From the websites I've visited, I assume I'm going to end up shelling out $80 - $100, I just need recommendations on who I should spend my money on.
Ultimate Tool Kit for Technology Solution Provider

Broken down into practical pointers and step-by-step instructions, the IT Service Excellence Tool Kit delivers expert advice for technology solution providers. Get your free copy now.

nothing8171Author Commented: was a company in which I browsed through.  I'm assuming I would need the "EasyRecovery™ Lite 6.0 - Individual Edition" for $89.00.  Is this correct?  Should I go with it?
Lee W, MVPTechnology and Business Process AdvisorCommented:
I have to warn you, that I don't have experience with the ontrack software - but I've heard a number of people here on EE recommend them and I have heard of them for data recovery ($3000 price).  Keep in mind the process of recovering data MAY be easy (lower cost, but probably still several hundred dollars) or it could be difficult - you have to understand - the process of recovering damaged disks can (but not always) involve taking apart the disk in a clean room - building and maintaining these clean rooms, plus the equipment to recover the data, is not cheap.  They pass that cost on to you.  If your data is that important, you'll spend the money.  Many home users - any myself included years ago - learn this the hard way.  I don't mean to be rude/obnoxious/or even blunt, but that's the way things are, at least as I've seen/experienced them both in person and on EE.

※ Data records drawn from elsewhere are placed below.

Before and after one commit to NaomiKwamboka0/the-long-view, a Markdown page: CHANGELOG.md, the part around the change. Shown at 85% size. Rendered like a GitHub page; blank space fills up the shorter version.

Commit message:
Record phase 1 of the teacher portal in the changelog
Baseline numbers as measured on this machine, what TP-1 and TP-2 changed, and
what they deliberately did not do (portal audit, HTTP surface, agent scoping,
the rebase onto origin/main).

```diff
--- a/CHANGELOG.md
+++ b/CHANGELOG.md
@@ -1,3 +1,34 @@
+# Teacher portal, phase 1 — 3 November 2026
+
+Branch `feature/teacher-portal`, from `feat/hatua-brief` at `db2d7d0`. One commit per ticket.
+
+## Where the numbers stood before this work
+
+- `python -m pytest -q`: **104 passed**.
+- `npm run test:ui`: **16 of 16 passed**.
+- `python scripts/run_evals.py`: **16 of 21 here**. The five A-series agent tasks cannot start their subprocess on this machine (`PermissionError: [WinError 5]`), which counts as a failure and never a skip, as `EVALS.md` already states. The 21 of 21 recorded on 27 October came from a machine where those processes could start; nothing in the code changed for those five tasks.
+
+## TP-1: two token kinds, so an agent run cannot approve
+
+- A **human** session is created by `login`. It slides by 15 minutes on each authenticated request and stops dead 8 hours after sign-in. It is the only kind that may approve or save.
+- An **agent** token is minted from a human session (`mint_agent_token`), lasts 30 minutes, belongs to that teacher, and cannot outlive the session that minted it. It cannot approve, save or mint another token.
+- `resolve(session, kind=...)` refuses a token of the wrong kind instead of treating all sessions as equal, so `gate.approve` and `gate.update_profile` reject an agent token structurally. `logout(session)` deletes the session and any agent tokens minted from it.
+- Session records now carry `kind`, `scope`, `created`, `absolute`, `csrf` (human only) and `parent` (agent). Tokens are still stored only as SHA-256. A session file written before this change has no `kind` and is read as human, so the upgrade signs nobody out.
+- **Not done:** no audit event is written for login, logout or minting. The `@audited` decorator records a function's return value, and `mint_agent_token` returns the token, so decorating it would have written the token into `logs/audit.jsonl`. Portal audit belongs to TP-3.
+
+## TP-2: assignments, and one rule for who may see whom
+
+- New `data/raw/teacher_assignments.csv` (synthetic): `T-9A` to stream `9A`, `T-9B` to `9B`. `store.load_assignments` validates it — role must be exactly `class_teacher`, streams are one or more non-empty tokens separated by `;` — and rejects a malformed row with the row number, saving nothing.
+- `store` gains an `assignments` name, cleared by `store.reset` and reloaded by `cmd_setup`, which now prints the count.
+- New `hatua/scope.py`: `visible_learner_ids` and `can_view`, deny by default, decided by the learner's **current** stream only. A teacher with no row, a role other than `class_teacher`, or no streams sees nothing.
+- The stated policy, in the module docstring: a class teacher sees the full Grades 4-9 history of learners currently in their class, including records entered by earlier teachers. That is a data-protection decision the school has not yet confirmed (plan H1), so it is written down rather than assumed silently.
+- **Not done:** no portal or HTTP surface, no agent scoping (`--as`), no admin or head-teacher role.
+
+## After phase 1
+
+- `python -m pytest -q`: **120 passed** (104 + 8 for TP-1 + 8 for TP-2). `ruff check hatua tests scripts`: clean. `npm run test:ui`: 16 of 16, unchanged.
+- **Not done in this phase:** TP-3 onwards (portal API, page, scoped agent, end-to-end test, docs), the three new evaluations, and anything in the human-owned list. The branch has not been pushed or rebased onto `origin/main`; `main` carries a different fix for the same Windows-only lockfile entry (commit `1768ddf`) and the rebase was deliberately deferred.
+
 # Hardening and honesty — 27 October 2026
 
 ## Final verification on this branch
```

If your NTFS tables are corrupt, the EasyRecovery software MIGHT be able to recover the data.  They seem to offer a free demo that stops short of recovering the files, I'd suggest trying that before you buy it.

Experts Exchange Solution brought to you by

Your issues matter to us.

Facing a tech roadblock? Get the help and guidance you need from experienced professionals who care. Ask your question anytime, anywhere, with no hassle.

Start your 7-day free trial
here is anothe r one :      GetDataBack
nothing8171Author Commented:
Okay, I suppose I'm just unfamilar with the data recovery process.  I assumed they send me the software and I do everything here at home.  I didn't realize I have to send the hard drive in.  I'll experiment with it.  Thanks for the help.  
Lee W, MVPTechnology and Business Process AdvisorCommented:
Again, it depends on how severely the drive is damaged.  If it's software only, then it's not THAT expenive, but when some of the hardware itself fails, the process gets messy and the requirements go up.  If it's a matter of file systems corrupted, then software you buy might well be able to do the trick.  I just get very paranoid about any of this because any changes you make to the disk COULD affect your ability to recover data.
It's more than this solution.Get answers and train to solve all your tech problems - anytime, anywhere.Try it for free Edge Out The Competitionfor your dream job with proven skills and certifications.Get started today Stand Outas the employee with proven skills.Start learning today for free Move Your Career Forwardwith certification training in the latest technologies.Start your trial today

From novice to tech pro — start learning today.

Question has a verified solution.

Are you are experiencing a similar issue? Get a personalized answer when you ask a related question.

Have a better answer? Share it in a comment.